## TASK ITEM
Without the pictures, set down the records below word for word.

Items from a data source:
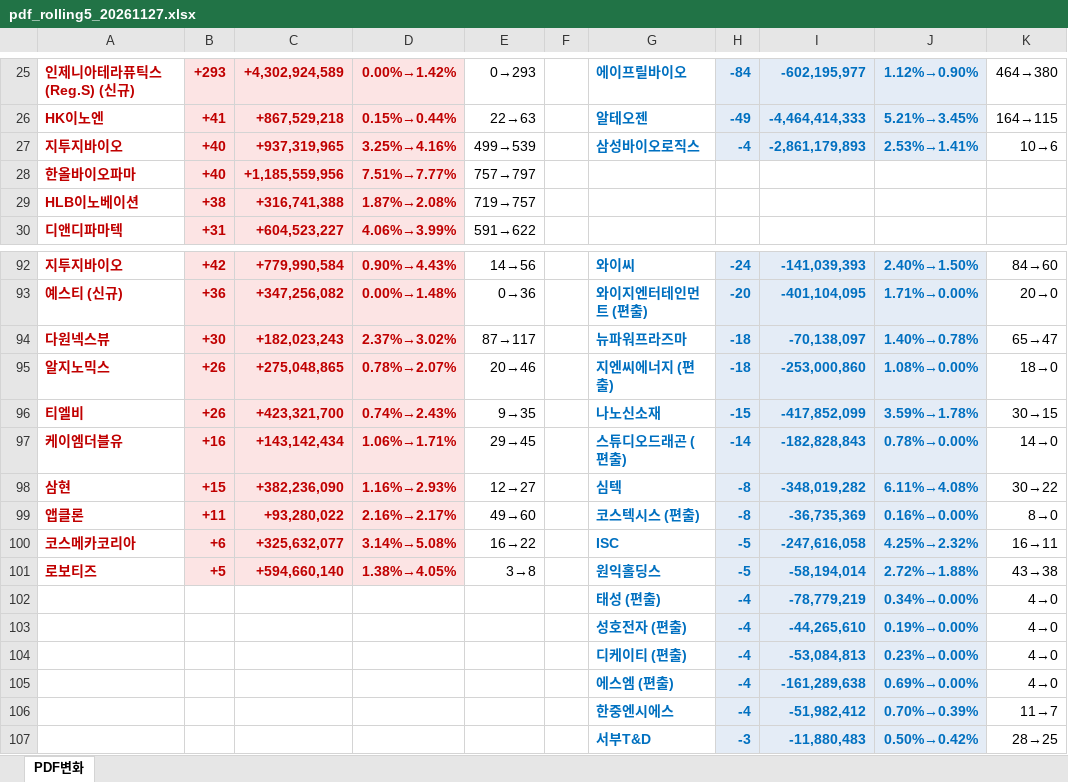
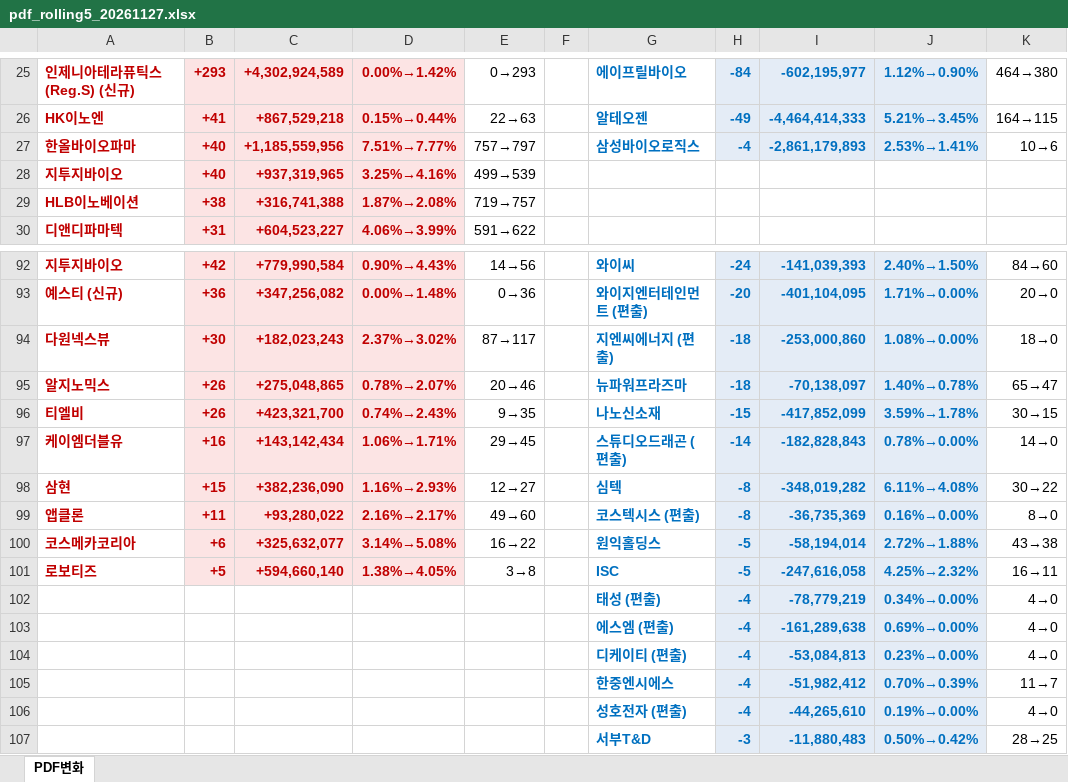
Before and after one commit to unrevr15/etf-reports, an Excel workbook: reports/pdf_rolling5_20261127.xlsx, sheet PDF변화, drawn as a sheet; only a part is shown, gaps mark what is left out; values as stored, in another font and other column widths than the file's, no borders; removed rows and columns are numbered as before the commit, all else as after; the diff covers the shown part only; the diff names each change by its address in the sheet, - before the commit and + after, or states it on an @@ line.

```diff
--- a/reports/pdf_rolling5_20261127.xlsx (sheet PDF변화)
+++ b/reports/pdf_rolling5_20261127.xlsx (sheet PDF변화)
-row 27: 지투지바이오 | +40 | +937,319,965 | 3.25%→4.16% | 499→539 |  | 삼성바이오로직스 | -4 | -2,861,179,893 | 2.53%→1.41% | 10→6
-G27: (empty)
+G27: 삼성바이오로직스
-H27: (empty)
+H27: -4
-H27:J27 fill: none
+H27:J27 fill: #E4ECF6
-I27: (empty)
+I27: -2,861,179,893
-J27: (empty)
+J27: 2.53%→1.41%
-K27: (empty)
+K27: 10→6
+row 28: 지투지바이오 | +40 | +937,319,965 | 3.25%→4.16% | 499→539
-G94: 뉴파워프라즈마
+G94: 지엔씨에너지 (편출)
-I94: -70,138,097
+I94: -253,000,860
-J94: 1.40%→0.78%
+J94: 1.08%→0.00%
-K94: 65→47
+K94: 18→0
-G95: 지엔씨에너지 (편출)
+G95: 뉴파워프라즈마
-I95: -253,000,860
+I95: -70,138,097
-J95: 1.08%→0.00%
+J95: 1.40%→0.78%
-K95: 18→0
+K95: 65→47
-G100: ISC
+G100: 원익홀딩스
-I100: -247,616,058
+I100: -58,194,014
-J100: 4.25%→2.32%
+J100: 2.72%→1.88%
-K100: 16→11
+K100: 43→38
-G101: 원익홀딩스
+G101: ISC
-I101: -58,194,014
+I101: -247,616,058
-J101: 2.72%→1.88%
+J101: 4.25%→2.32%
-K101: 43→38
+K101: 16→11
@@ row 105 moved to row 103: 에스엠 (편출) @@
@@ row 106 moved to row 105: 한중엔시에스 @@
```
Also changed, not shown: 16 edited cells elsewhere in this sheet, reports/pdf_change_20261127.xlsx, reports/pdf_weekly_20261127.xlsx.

## YOUR SOLUTION
Before and after one commit to unrevr15/etf-reports, an Excel workbook: reports/pdf_rolling5_20261127.xlsx, sheet PDF변화, drawn as a sheet; only a part is shown, gaps mark what is left out; values as stored, in another font and other column widths than the file's, no borders; removed rows and columns are numbered as before the commit, all else as after; the diff covers the shown part only; the diff names each change by its address in the sheet, - before the commit and + after, or states it on an @@ line.

```diff
--- a/reports/pdf_rolling5_20261127.xlsx (sheet PDF변화)
+++ b/reports/pdf_rolling5_20261127.xlsx (sheet PDF변화)
-row 27: 지투지바이오 | +40 | +937,319,965 | 3.25%→4.16% | 499→539 |  | 삼성바이오로직스 | -4 | -2,861,179,893 | 2.53%→1.41% | 10→6
-G27: (empty)
+G27: 삼성바이오로직스
-H27: (empty)
+H27: -4
-H27:J27 fill: none
+H27:J27 fill: #E4ECF6
-I27: (empty)
+I27: -2,861,179,893
-J27: (empty)
+J27: 2.53%→1.41%
-K27: (empty)
+K27: 10→6
+row 28: 지투지바이오 | +40 | +937,319,965 | 3.25%→4.16% | 499→539
-G94: 뉴파워프라즈마
+G94: 지엔씨에너지 (편출)
-I94: -70,138,097
+I94: -253,000,860
-J94: 1.40%→0.78%
+J94: 1.08%→0.00%
-K94: 65→47
+K94: 18→0
-G95: 지엔씨에너지 (편출)
+G95: 뉴파워프라즈마
-I95: -253,000,860
+I95: -70,138,097
-J95: 1.08%→0.00%
+J95: 1.40%→0.78%
-K95: 18→0
+K95: 65→47
-G100: ISC
+G100: 원익홀딩스
-I100: -247,616,058
+I100: -58,194,014
-J100: 4.25%→2.32%
+J100: 2.72%→1.88%
-K100: 16→11
+K100: 43→38
-G101: 원익홀딩스
+G101: ISC
-I101: -58,194,014
+I101: -247,616,058
-J101: 2.72%→1.88%
+J101: 4.25%→2.32%
-K101: 43→38
+K101: 16→11
@@ row 105 moved to row 103: 에스엠 (편출) @@
@@ row 106 moved to row 105: 한중엔시에스 @@
```
Also changed, not shown: 16 edited cells elsewhere in this sheet, reports/pdf_change_20261127.xlsx, reports/pdf_weekly_20261127.xlsx.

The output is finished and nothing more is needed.